1. my deep-seated love for physically crossing things off of lists. This means I carry an actual physical paper and pencil list because that allows me to <3 cross things off of it <3 even though it is, in some ways, less convenient than a digital/virtual list would be. An added benefit is that I find the act of writing the things down with a pencil helps reinforce my memory that you know, they should actually get done. Because I'm kind of embarrassed to admit this, but unfortunately
2. I will forget to do things if they are not on lists. I put "wash hair" on my to do list. I will literally forget when I washed my hair last if I do not see it crossed off on an earlier day's list.
So, those possibly shameful facts admitted, here's how I do it.
Twice a week, Wednesday evening and Sunday evening, generally, I sit down with my calendar up on my computer screen, my lists of projects and goals next to me, a picture or list of my farm share foods, and I create my plan for the next few days.
I use a lot of exclamation points.
I use a two-column stenographer's notebook (like this one, but not actually this one because I buy in bulk) that I divide into a "work" column and a "home" column for each weekday. I have a long commute, so I include what I want to get done on the train in my "work" column. As per my earlier post regarding meal planning, I write down what I plan to eat for dinner, and what I want to pack for the next day's lunch.
Weekends (theoretically) involve no separation of work and home life, so I use one column for each day.
When list items need to happen at a specific time, I put a star next to them. I like stars. I also work out travel time ahead. If I am meeting friends for a movie downtown, I use Hopstop or Google Maps to figure out how long it will take me to get there and then put my leaving time on the To-Do list. I program my phone alarms to remind me to be where I need to be when I need to be there.
1. I pair congenial tasks. That is, I don't just write "wash hair," but rather "wash hair and dishes" because I need to wash my hair about as often as I need to do dishes, so why not do them at the same time?
2. I don't like calculating percentages of how much of a given project is done. That's just math pretending to be efficiency. I instead make each To-Do list item something that can be completed. SO I might have an entry such as "sort 101 essays into batches of 10" and then a few entries that each read "Mark a batch of 101 essays."
3. I'm lying about some stuff for clarity. I NEVER write "sort 101 essays into batches of 10" or "Mark a batch of 101 essays." I write things like "SORT 101" and "MARK BATCH 101." Full disclosure; etc.

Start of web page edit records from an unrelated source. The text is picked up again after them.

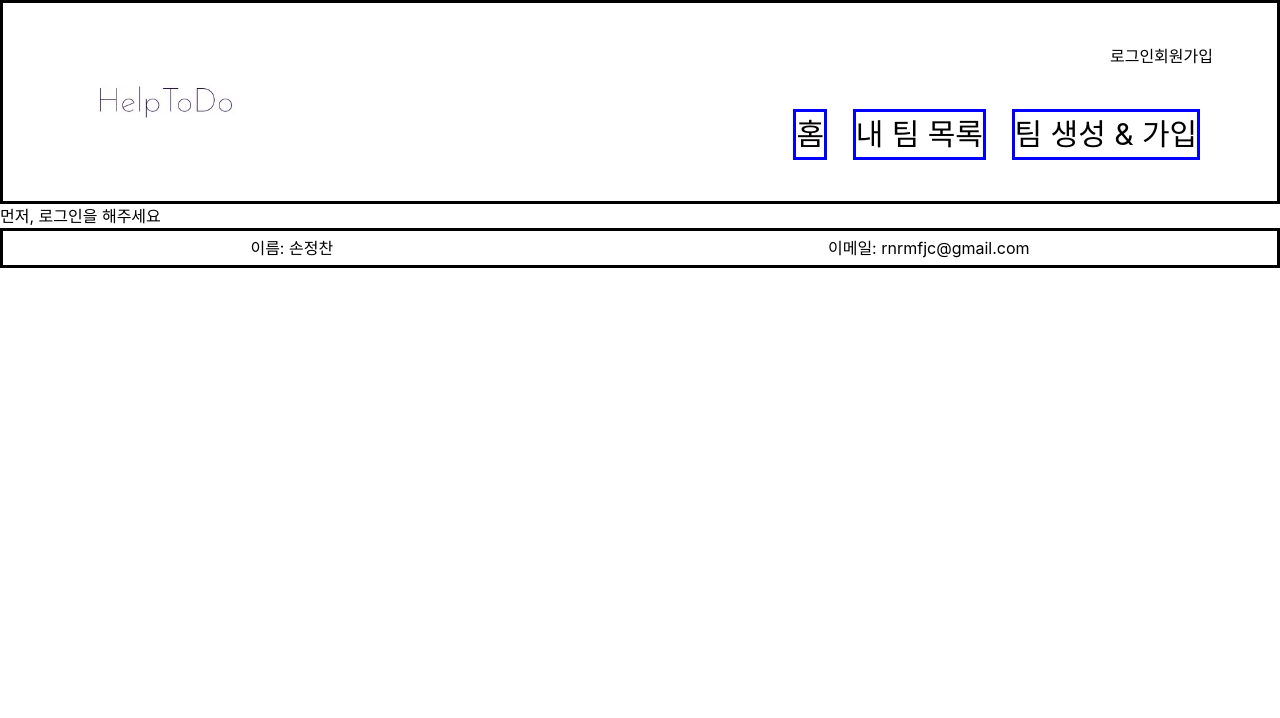
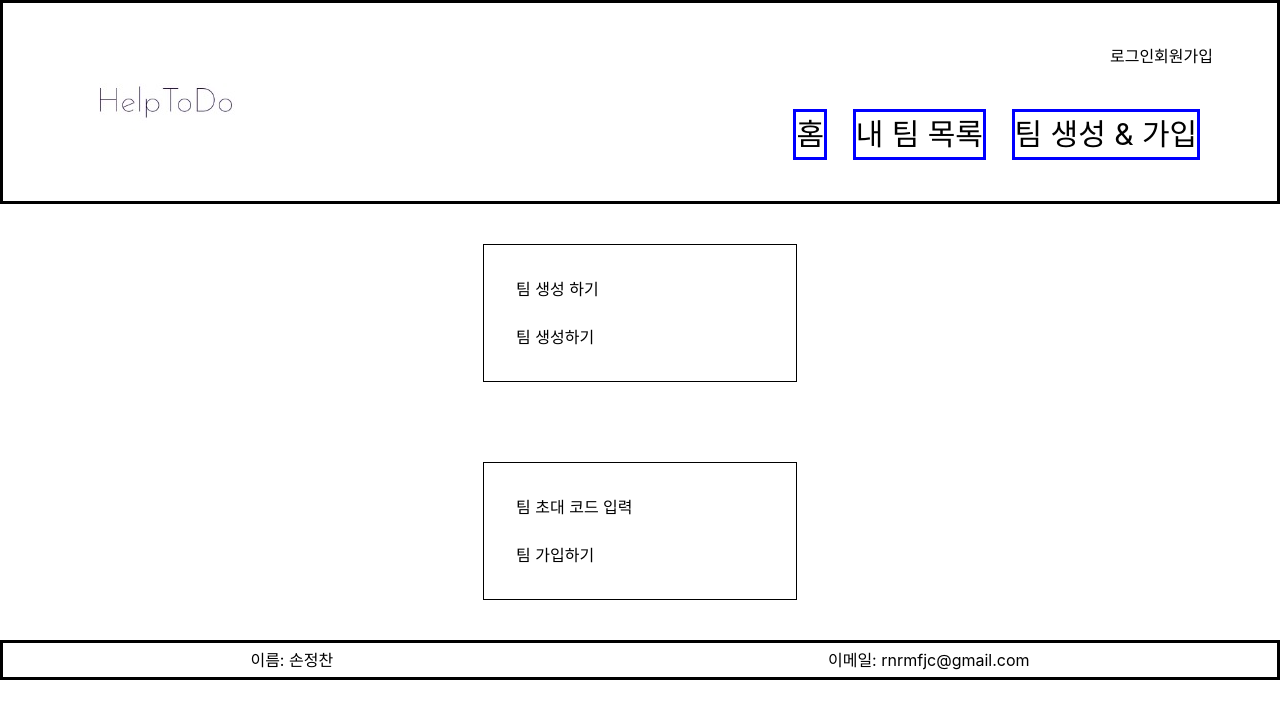
Before and after one commit to jungchanSon/HelpTodo-front, a Next.js app: page /teamcode in a window 1280 px wide. Shown: the top 718 px of the page. Built offline with nearby package versions, Linux system fonts and the light colour scheme; no server answers.

Commit message:
feat : 팀 코드 생성 및 가입하기 기능 작업 중...   - feature 브랜치에 이어서 작업

```diff
--- a/pages/teamcode/index.tsx
+++ b/pages/teamcode/index.tsx
@@ -7,21 +7,27 @@ import RequestLogin from "../../components/RequestLogin";
 const teamcodePage = () => {
   const {data: session} = useSession();
 
-  if(!session){
-    return(
-        <RequestLogin />
-    )
-  } else
+  // if(!session){
+  //   return(
+  //       <RequestLogin />
+  //   )
+  // } else
   return(
       <>
         <LayoutContainer>
 
           <InputTeamCode>
+            팀 생성 하기
+            <FormCode>
+              <InputCode type="text"/> <br/>
+              <SubmitCode type="submit" value={"팀 생성하기"}/>
+            </FormCode>
+          </InputTeamCode>
+          <InputTeamCode>
             팀 초대 코드 입력
             <FormCode>
-              <InputCode type="text"/>
-
-              <SubmitCode type="submit"/>
+              <InputCode type="text"/><br/>
+              <SubmitCode type="submit" value={"팀 가입하기"}/>
             </FormCode>
           </InputTeamCode>
         </LayoutContainer>
```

EDIT: A wonderful two-part to-do list has been recently posted on UfYH - the listmaker uses one list to set a schedule of tasks to be accomplished chronologically and then and makes another list of rewards for completing tasks! This means the listmakes GETS TO CROSS OFF TWICE AS MANY THINGS.
SO! What do YOU do to keep track of things? Or are you pleasantly superior because you don't need to keep track of things at all?